** WORK TASK **
Gather all lines in the data that hold the string "middle".

Version difference data
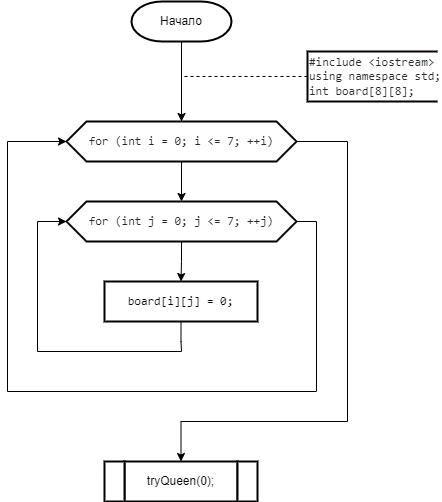
This is 2 Семестр/Labs/1 Лаба(8 ферзей)/8 ферзей.png from IlyaFedoseev227/LABS-PNRPU-IVT-22-1b, a draw.io export, as it was before one commit. Source tidied: cells renumbered, new cells last; positions are measured from the earlier drawing's top-left corner, leaving out a move shared by most shapes.
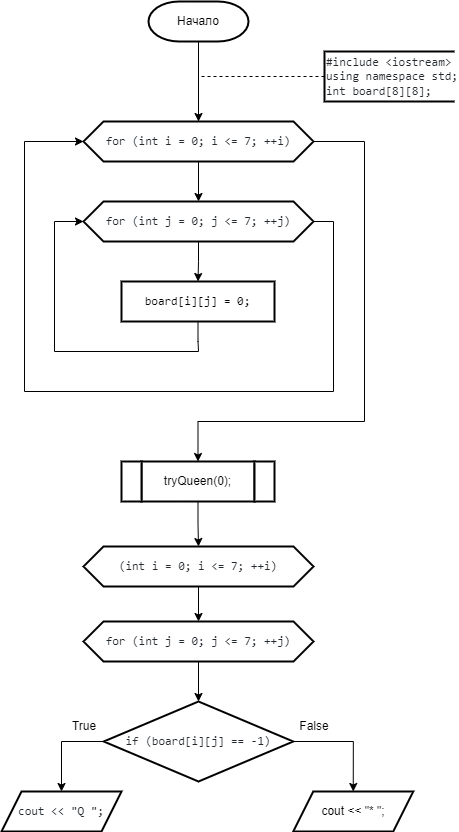
The same file after the commit.

The edit, as a diff of the source:
```diff
@@ -58,6 +58,9 @@
     <mxCell id="13" value="&lt;div style=&quot;text-align: start;&quot;&gt;&lt;font face=&quot;ui-monospace, SFMono-Regular, SF Mono, Menlo, Consolas, Liberation Mono, monospace&quot;&gt;board[i][j] = 0;&lt;/font&gt;&lt;br&gt;&lt;/div&gt;" style="shape=parallelogram;perimeter=parallelogramPerimeter;whiteSpace=wrap;html=1;fixedSize=1;strokeWidth=2;size=-6;" parent="1" vertex="1">
       <mxGeometry x="97" y="280" width="153" height="40" as="geometry" />
     </mxCell>
+    <mxCell id="17" style="edgeStyle=orthogonalEdgeStyle;rounded=0;jettySize=auto;html=1;exitX=0.5;exitY=1;exitDx=0;exitDy=0;entryX=0.5;entryY=0;entryDx=0;entryDy=0;" parent="1" edge="1" source="14" target="19">
+      <mxGeometry relative="1" as="geometry" />
+    </mxCell>
     <mxCell id="14" value="tryQueen(0);" style="shape=parallelogram;perimeter=parallelogramPerimeter;whiteSpace=wrap;html=1;fixedSize=1;strokeWidth=2;size=-6;" parent="1" vertex="1">
       <mxGeometry x="117" y="460" width="113" height="40" as="geometry" />
     </mxCell>
@@ -67,5 +70,38 @@
     <mxCell id="16" style="shape=parallelogram;perimeter=parallelogramPerimeter;whiteSpace=wrap;html=1;fixedSize=1;strokeWidth=2;size=-6;" parent="1" vertex="1">
       <mxGeometry x="97" y="460" width="20" height="40" as="geometry" />
     </mxCell>
+    <mxCell id="18" style="edgeStyle=orthogonalEdgeStyle;rounded=0;jettySize=auto;html=1;exitX=0.5;exitY=1;exitDx=0;exitDy=0;" parent="1" edge="1" source="19" target="21">
+      <mxGeometry relative="1" as="geometry" />
+    </mxCell>
+    <mxCell id="19" value="&lt;div style=&quot;text-align: start;&quot;&gt;&lt;font face=&quot;ui-monospace, SFMono-Regular, SF Mono, Menlo, Consolas, Liberation Mono, monospace&quot; color=&quot;#24292f&quot;&gt;(int i = 0; i &amp;lt;= 7; ++i)&lt;/font&gt;&lt;br&gt;&lt;/div&gt;" style="shape=hexagon;perimeter=hexagonPerimeter2;whiteSpace=wrap;html=1;fixedSize=1;strokeWidth=2;" parent="1" vertex="1">
+      <mxGeometry x="59" y="545" width="230" height="40" as="geometry" />
+    </mxCell>
+    <mxCell id="20" style="edgeStyle=orthogonalEdgeStyle;rounded=0;jettySize=auto;html=1;exitX=0.5;exitY=1;exitDx=0;exitDy=0;entryX=0.5;entryY=0;entryDx=0;entryDy=0;" parent="1" edge="1" source="21" target="24">
+      <mxGeometry relative="1" as="geometry" />
+    </mxCell>
+    <mxCell id="21" value="&lt;div style=&quot;text-align: start;&quot;&gt;&lt;font face=&quot;ui-monospace, SFMono-Regular, SF Mono, Menlo, Consolas, Liberation Mono, monospace&quot; color=&quot;#24292f&quot;&gt;for (int j = 0; j &amp;lt;= 7; ++j)&lt;/font&gt;&lt;br&gt;&lt;/div&gt;" style="shape=hexagon;perimeter=hexagonPerimeter2;whiteSpace=wrap;html=1;fixedSize=1;strokeWidth=2;" parent="1" vertex="1">
+      <mxGeometry x="59" y="620" width="230" height="40" as="geometry" />
+    </mxCell>
+    <mxCell id="22" style="edgeStyle=orthogonalEdgeStyle;rounded=0;jettySize=auto;html=1;exitX=0;exitY=0.5;exitDx=0;exitDy=0;entryX=0.5;entryY=0;entryDx=0;entryDy=0;" parent="1" edge="1" source="24" target="27">
+      <mxGeometry relative="1" as="geometry" />
+    </mxCell>
+    <mxCell id="23" style="edgeStyle=orthogonalEdgeStyle;rounded=0;jettySize=auto;html=1;exitX=1;exitY=0.5;exitDx=0;exitDy=0;entryX=0.5;entryY=0;entryDx=0;entryDy=0;" parent="1" edge="1" source="24" target="28">
+      <mxGeometry relative="1" as="geometry" />
+    </mxCell>
+    <mxCell id="24" value="&lt;div style=&quot;text-align: start;&quot;&gt;&lt;font face=&quot;ui-monospace, SFMono-Regular, SF Mono, Menlo, Consolas, Liberation Mono, monospace&quot; color=&quot;#24292f&quot;&gt;if (board[i][j] == -1)&lt;/font&gt;&lt;br&gt;&lt;/div&gt;" style="rhombus;whiteSpace=wrap;html=1;strokeWidth=2;" parent="1" vertex="1">
+      <mxGeometry x="79.2" y="700" width="189.5" height="80" as="geometry" />
+    </mxCell>
+    <mxCell id="25" value="True" style="text;html=1;strokeColor=none;fillColor=none;align=center;verticalAlign=middle;whiteSpace=wrap;rounded=0;strokeWidth=2;" parent="1" vertex="1">
+      <mxGeometry x="30" y="710" width="60" height="30" as="geometry" />
+    </mxCell>
+    <mxCell id="26" value="False" style="text;html=1;strokeColor=none;fillColor=none;align=center;verticalAlign=middle;whiteSpace=wrap;rounded=0;strokeWidth=2;" parent="1" vertex="1">
+      <mxGeometry x="260" y="710" width="60" height="30" as="geometry" />
+    </mxCell>
+    <mxCell id="27" value="&lt;div style=&quot;text-align: start;&quot;&gt;&lt;font face=&quot;ui-monospace, SFMono-Regular, SF Mono, Menlo, Consolas, Liberation Mono, monospace&quot; color=&quot;#24292f&quot;&gt;cout &amp;lt;&amp;lt; &quot;Q &quot;;&lt;/font&gt;&lt;br&gt;&lt;/div&gt;" style="shape=parallelogram;perimeter=parallelogramPerimeter;whiteSpace=wrap;html=1;fixedSize=1;strokeWidth=2;size=20;" parent="1" vertex="1">
+      <mxGeometry x="-23" y="790" width="120" height="40" as="geometry" />
+    </mxCell>
+    <mxCell id="28" value="cout &lt;&lt; &quot;* &quot;;" style="shape=parallelogram;perimeter=parallelogramPerimeter;whiteSpace=wrap;html=1;fixedSize=1;strokeWidth=2;size=20;" parent="1" vertex="1">
+      <mxGeometry x="268.8" y="790" width="120" height="40" as="geometry" />
+    </mxCell>
   </root>
 </mxGraphModel>
```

** RESPONSE TO THIS TASK **
+    <mxCell id="25" value="True" style="text;html=1;strokeColor=none;fillColor=none;align=center;verticalAlign=middle;whiteSpace=wrap;rounded=0;strokeWidth=2;" parent="1" vertex="1">
+    <mxCell id="26" value="False" style="text;html=1;strokeColor=none;fillColor=none;align=center;verticalAlign=middle;whiteSpace=wrap;rounded=0;strokeWidth=2;" parent="1" vertex="1">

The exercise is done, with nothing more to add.